### WHAT THIS TASK INVOLVES:
Copy every entry exactly as it stands, though any image it holds should stay out of the copy.
§
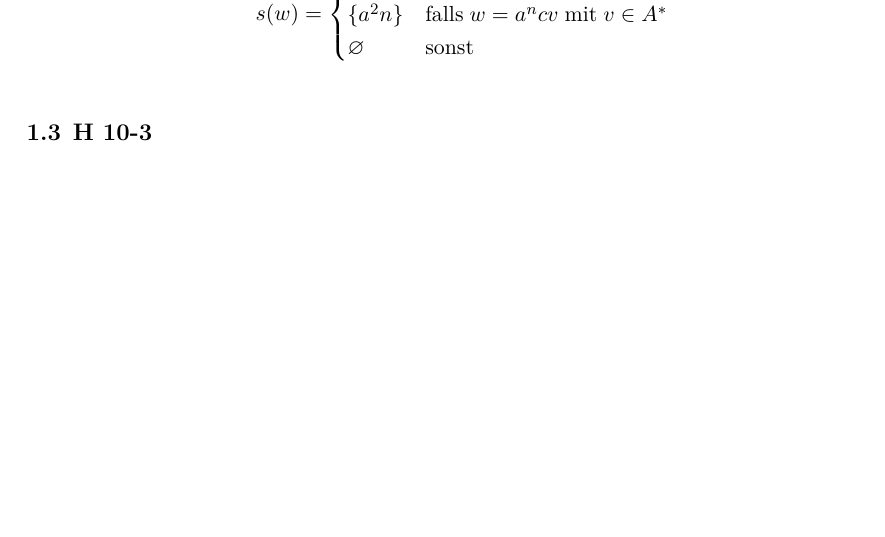
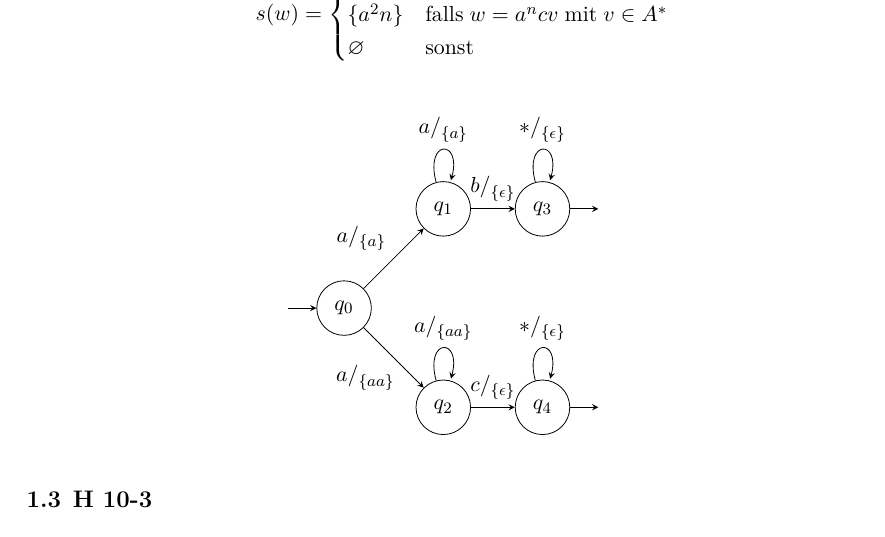
Before and after one commit to klingtnet/Automatentheorie, a LaTeX document (ue10.tex): part of page 2 of 2, cut so that both start at the same text, the shorter picture padded with empty space. Compiled offline with XeLaTeX; an older LaTeX class or package is replaced by its successor.

Commit message:
add solution for 10-2 (b)

```diff
--- a/ue10.tex
+++ b/ue10.tex
@@ -84,6 +84,29 @@ Da $t$ die Repräsentation $(\lambda, \mu', \gamma)$ hat, ist $t$ ebenfalls nach
           \varnothing &\text{sonst}
         \end{cases}
       \end{equation*}
+
+      \begin{figure}[ht]
+        \centering
+        \begin{tikzpicture}[node distance=1.75cm, auto, >=stealth]
+          \node[initial by arrow, state, initial text={}] (q_0) {$q_0$};
+
+          \node[state] (q_1) [right of=q_0, above of=q_0]{$q_1$};
+          \node[state, accepting by arrow] (q_3) [right of=q_1] {$q_3$};
+
+          \node[state] (q_2) [right of=q_0, below of=q_0]{$q_2$};
+          \node[state, accepting by arrow] (q_4) [right of=q_2] {$q_4$};
+
+          \path[->] (q_0) edge node {$a/_{\{a\}}$} (q_1);
+          \path[->] (q_1) edge [loop above] node {$a/_{\{a\}}$} (q_1);
+          \path[->] (q_1) edge node {$b/_{\{\epsilon\}}$} (q_3);
+          \path[->] (q_3) edge [loop above] node {$*/_{\{\epsilon\}}$} (q_3);
+
+          \path[->] (q_0) edge node [below, xshift=-5mm] {$a/_{\{aa\}}$} (q_2);
+          \path[->] (q_2) edge [loop above] node {$a/_{\{aa\}}$} (q_2);
+          \path[->] (q_2) edge node {$c/_{\{\epsilon\}}$} (q_4);
+          \path[->] (q_4) edge [loop above] node {$*/_{\{\epsilon\}}$} (q_4);
+        \end{tikzpicture}
+      \end{figure}
 \end{enumerate}
 
 \subsection{H 10-3}
```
§
### ANSWER TO THIS TASK:
Before and after one commit to klingtnet/Automatentheorie, a LaTeX document (ue10.tex): part of page 2 of 2, cut so that both start at the same text, the shorter picture padded with empty space. Compiled offline with XeLaTeX; an older LaTeX class or package is replaced by its successor.

Commit message:
add solution for 10-2 (b)

```diff
--- a/ue10.tex
+++ b/ue10.tex
@@ -84,6 +84,29 @@ Da $t$ die Repräsentation $(\lambda, \mu', \gamma)$ hat, ist $t$ ebenfalls nach
           \varnothing &\text{sonst}
         \end{cases}
       \end{equation*}
+
+      \begin{figure}[ht]
+        \centering
+        \begin{tikzpicture}[node distance=1.75cm, auto, >=stealth]
+          \node[initial by arrow, state, initial text={}] (q_0) {$q_0$};
+
+          \node[state] (q_1) [right of=q_0, above of=q_0]{$q_1$};
+          \node[state, accepting by arrow] (q_3) [right of=q_1] {$q_3$};
+
+          \node[state] (q_2) [right of=q_0, below of=q_0]{$q_2$};
+          \node[state, accepting by arrow] (q_4) [right of=q_2] {$q_4$};
+
+          \path[->] (q_0) edge node {$a/_{\{a\}}$} (q_1);
+          \path[->] (q_1) edge [loop above] node {$a/_{\{a\}}$} (q_1);
+          \path[->] (q_1) edge node {$b/_{\{\epsilon\}}$} (q_3);
+          \path[->] (q_3) edge [loop above] node {$*/_{\{\epsilon\}}$} (q_3);
+
+          \path[->] (q_0) edge node [below, xshift=-5mm] {$a/_{\{aa\}}$} (q_2);
+          \path[->] (q_2) edge [loop above] node {$a/_{\{aa\}}$} (q_2);
+          \path[->] (q_2) edge node {$c/_{\{\epsilon\}}$} (q_4);
+          \path[->] (q_4) edge [loop above] node {$*/_{\{\epsilon\}}$} (q_4);
+        \end{tikzpicture}
+      \end{figure}
 \end{enumerate}
 
 \subsection{H 10-3}
```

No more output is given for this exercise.